In the Middle Ages, about 1000 AD, Christian monks in Europe began to use a new method of writing down notes, the ancestor of the system we use today.

Bibliography and further reading about the history of music:

African music
Egyptian Music
Chinese music
Ancient Greek music
Sound waves
Quatr.us home



Who runs Quatr.us?

Karen Eva Carr, PhD.
Assoc. Professor Emerita, History
Portland State University

Professor Carr holds a B.A. with high honors from Cornell University in classics and archaeology, and her M.A. and PhD. from the University of Michigan in Classical Art and Archaeology. She has excavated in Scotland, Cyprus, Greece, Israel, and Tunisia, and she has been teaching history to university students for a very long time.

More about Professor Carr's work on the Portland State University website

Help support Quatr.us!

Quatr.us is entirely supported by your generous donations and by our sponsors.
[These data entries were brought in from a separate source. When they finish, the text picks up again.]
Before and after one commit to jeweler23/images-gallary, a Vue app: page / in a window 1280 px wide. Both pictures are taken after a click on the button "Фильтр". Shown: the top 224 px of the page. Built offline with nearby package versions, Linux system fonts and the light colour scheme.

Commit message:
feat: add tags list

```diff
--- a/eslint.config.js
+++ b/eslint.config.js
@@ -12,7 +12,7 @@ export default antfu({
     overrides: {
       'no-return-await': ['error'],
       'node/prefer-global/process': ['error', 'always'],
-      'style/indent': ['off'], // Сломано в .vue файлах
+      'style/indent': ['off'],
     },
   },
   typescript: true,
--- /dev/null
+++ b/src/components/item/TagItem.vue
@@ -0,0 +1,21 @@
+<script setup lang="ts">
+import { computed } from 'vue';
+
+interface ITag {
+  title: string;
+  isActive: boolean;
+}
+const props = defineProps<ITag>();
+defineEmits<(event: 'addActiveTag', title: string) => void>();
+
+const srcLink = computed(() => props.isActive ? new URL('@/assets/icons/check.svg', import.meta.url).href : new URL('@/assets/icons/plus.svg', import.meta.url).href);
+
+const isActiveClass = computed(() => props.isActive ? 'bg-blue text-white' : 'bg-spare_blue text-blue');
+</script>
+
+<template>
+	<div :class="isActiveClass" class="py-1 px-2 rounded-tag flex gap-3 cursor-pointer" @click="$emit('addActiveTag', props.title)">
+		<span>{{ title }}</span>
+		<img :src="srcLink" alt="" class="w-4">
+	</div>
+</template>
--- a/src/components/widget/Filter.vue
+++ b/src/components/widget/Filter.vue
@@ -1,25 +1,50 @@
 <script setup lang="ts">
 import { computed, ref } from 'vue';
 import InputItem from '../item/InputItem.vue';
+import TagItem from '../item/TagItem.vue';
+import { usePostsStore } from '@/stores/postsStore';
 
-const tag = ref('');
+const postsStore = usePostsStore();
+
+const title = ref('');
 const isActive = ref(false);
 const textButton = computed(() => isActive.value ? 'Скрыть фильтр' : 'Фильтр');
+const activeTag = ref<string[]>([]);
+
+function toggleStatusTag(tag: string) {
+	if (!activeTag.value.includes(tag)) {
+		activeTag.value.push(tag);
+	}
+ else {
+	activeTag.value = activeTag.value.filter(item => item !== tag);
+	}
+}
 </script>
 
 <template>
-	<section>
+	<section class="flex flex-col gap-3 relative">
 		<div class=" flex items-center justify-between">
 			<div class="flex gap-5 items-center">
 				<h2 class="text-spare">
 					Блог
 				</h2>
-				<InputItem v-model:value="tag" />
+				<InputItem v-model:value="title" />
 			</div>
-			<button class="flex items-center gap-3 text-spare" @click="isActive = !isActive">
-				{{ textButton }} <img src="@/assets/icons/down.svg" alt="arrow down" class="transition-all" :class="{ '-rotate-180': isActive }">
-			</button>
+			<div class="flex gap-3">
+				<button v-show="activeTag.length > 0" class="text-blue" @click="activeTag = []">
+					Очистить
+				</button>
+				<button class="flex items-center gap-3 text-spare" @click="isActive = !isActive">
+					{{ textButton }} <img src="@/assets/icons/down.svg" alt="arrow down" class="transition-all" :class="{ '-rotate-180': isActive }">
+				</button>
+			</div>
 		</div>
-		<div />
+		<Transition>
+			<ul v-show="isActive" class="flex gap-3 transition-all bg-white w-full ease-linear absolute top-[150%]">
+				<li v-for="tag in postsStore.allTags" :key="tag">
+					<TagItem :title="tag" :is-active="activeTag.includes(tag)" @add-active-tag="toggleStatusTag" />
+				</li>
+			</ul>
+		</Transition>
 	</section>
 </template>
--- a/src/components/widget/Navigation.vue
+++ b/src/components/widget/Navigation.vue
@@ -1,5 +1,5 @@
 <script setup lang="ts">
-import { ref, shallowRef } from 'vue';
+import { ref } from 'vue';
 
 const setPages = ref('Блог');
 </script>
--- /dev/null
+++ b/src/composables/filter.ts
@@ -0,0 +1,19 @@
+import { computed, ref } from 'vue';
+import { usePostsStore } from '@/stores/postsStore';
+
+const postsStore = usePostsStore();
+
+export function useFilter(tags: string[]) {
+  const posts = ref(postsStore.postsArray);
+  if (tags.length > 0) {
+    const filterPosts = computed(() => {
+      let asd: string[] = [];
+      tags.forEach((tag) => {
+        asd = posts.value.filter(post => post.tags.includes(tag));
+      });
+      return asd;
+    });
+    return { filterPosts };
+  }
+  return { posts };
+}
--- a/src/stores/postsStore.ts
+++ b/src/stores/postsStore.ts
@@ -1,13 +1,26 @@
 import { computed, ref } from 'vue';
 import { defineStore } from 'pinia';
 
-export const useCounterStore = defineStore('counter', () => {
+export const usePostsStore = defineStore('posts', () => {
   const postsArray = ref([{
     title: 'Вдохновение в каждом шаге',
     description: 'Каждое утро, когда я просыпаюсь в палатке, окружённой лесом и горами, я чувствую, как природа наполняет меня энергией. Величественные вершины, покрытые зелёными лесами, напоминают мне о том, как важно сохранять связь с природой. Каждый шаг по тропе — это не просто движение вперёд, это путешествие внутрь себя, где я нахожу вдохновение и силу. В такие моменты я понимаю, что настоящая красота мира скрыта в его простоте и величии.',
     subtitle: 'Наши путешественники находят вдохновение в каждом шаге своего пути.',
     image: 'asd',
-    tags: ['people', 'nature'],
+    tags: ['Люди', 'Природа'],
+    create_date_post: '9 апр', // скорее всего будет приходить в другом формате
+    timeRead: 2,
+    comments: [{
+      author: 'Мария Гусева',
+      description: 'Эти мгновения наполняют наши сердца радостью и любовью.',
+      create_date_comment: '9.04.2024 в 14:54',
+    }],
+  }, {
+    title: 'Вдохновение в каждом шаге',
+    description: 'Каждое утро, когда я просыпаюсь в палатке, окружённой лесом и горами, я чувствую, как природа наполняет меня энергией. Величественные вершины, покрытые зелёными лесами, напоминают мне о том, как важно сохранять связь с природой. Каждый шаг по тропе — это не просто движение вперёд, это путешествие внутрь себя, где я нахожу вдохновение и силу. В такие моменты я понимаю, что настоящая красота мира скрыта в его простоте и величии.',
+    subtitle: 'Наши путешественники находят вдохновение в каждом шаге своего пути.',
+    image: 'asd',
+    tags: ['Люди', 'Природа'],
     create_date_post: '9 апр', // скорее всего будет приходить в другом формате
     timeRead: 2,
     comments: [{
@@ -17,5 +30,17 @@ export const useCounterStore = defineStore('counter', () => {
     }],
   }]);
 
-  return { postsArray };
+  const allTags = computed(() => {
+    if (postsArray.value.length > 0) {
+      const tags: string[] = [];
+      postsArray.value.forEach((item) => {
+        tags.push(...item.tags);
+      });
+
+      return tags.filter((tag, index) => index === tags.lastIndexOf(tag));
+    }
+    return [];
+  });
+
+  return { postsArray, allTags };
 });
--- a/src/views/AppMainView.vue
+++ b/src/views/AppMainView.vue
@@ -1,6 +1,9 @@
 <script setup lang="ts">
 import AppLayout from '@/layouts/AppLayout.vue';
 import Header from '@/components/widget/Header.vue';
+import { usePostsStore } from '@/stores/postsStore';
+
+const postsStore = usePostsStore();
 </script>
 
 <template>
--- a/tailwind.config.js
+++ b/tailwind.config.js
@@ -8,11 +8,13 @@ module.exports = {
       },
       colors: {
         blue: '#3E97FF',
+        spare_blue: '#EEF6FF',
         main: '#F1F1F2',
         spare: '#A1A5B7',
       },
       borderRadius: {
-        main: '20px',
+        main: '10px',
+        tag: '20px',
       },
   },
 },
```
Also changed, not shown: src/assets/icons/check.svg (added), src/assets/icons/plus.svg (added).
Most donors give about $10. Can you give $10 today to keep this site running? Or give $50 to sponsor a page?

Today's special find from Amazon:

This is a great kit: mold your own human skeleton, put it together, attach the magnets and stick it to your fridge! Learn what's inside your body.

The Story of Quatr.us:

Quatr.us began in 1995 as a student project funded by Portland State University. For the last fifteen years, Quatr.us (formerly "History for Kids") has been entirely independent of the University, using ads to keep the service free.

Quatr.us now has about 3000 articles, all researched and written inhouse by university professors; we try to add a new article every day. About 30,000 people a day visit Quatr.us (that's about a million people a month!), from every country in the world. Our many awards include the Encyclopedia Britannica's Best of Web 2009.

Science Topics and Donations Biology Physics Weather Geology Mathematics Chemistry Astronomy Donations

Keep in touch with Quatr.us!

Send us an email now and we'll add you to our mailing list - new ideas and projects, announcements of new archaeological and scientific discoveries, seasonal offers and project ideas, and special gifts.

Sign up for Quatr.us' email newsletter

October's history and science ideas for you to take home:

Thanks for visiting Quatr.us! Check out today's Quatr.us current events post